He said it is not clear what impact a major delay and redesign in the station would have on the European role. If the station were canceled, he said, ESA most likely "would reorient our Columbus program to go ahead alone." Columbus is a $3.7 billion package that includes a manned module to be connected to the U.S. station as well as a free-flying man-tended station to orbit nearby and a polar Earth-observation platform.

The civil space program amounts to 0.7 percent of the national budget, supporters point out, and has not kept pace with inflation since the Apollo moon program ended. Unless this changes, development of the space station is expected to dominate the space budget for the next decade, as the shuttle did the last, leaving little money for planetary science and other projects.

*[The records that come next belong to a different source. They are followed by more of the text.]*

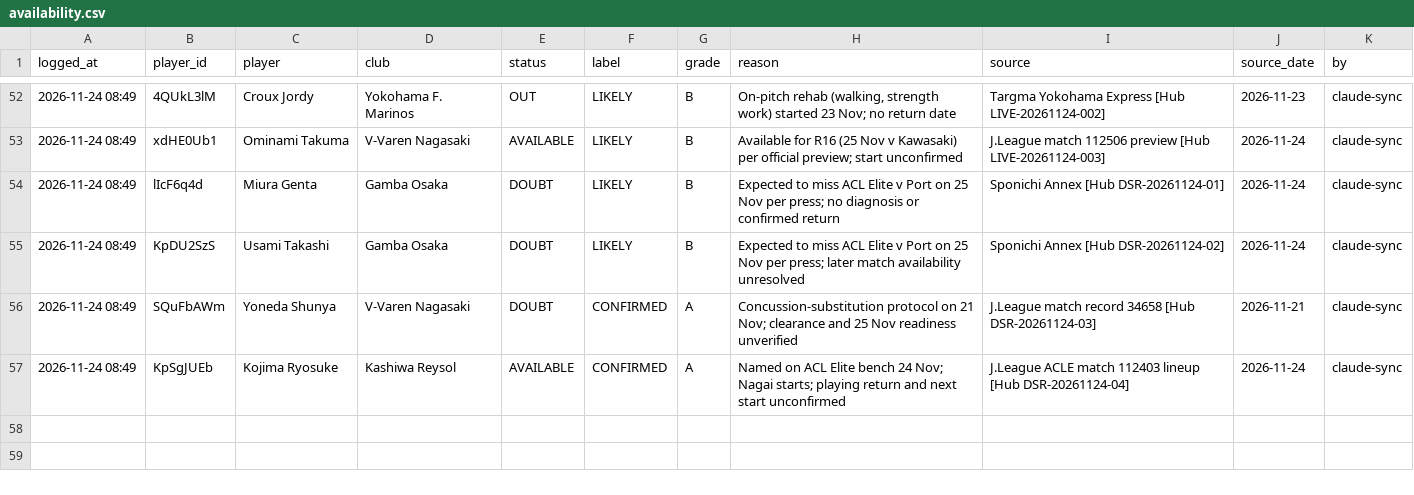
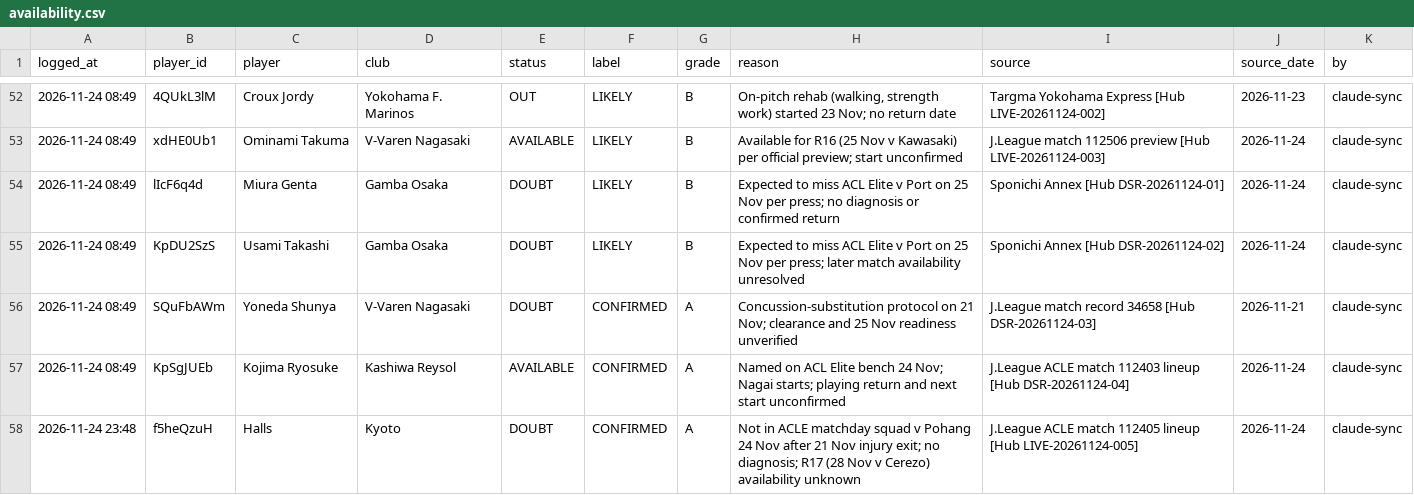
Before and after one commit to chiswicksuk-main/j1-lineups, a CSV file: gw/gw16/availability.csv, drawn as a sheet; only a part is shown, gaps mark what is left out.

```diff
--- a/gw/gw16/availability.csv
+++ b/gw/gw16/availability.csv
@@ -57 +57,2 @@ logged_at,player_id,player,club,status,label,grade,reason,source,source_date,by
 2026-11-24 08:49,KpSgJUEb,Kojima Ryosuke,Kashiwa Reysol,AVAILABLE,CONFIRMED,A,Named on ACL Elite bench 24 Nov; Nagai starts; playing return and next start unconfirmed,J.League ACLE match 112403 lineup [Hub DSR-20261124-04],2026-11-24,claude-sync
+2026-11-24 23:48,f5heQzuH,Halls,Kyoto,DOUBT,CONFIRMED,A,Not in ACLE matchday squad v Pohang 24 Nov after 21 Nov injury exit; no diagnosis; R17 (28 Nov v Cerezo) availability unknown,J.League ACLE match 112405 lineup [Hub LIVE-20261124-005],2026-11-24,claude-sync
```
Also changed, not shown: gw/gw16/final.csv, 1 other file.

Some critics have questioned the station's design, saying it is foolish to proceed with the project before the nation has decided on a blueprint for the future -- whether, for example it wants to use the station to mount a manned expedition to Mars. Station supporters acknowledge that the design is a compromise, like many such facilities on the ground, and argue that the orbiting laboratory will be needed no matter which strategy is chosen. They say the basic initial design can be adapted to a variety of purposes as these decisions are made.

However, to undertake any of the major initiatives outlined in recent policy studies -- ranging from a relatively modest expanded Earth-studies program to ambitious plans for a lunar base and/or a manned mission to Mars -- will require a steep increase in the NASA budget for years to come.

Instead, the prospect is for minimal budget growth and an annual struggle just to develop the fundamental infrastructure of a real space program, such as the reliable Earth-to-orbit transportation it now lacks. "There's a lot in NASA that is not going to be happening," a congressional source said.

This state of affairs has brought increasingly strident complaints from Democrats, Republicans and NASA managers about the lack of leadership anywhere, especially from the White House, in support of the space program.

Garn, a leading supporter of the space program, last week vented his spleen against the president, who he said has provided "no leadership whatsoever" on the issue.

Stofan said, "There is a lack of leadership in the White House, OMB, the Congress and NASA . . . . We need it in all those areas if we're going to get through this crisis we're in."

The president endorsed construction of the space station in his 1984 State of the Union address but since then has done virtually nothing to support it, according to congressional sources in both parties. Recent pleas for a letter from the White House indicating the importance of the station have been rejected, they said.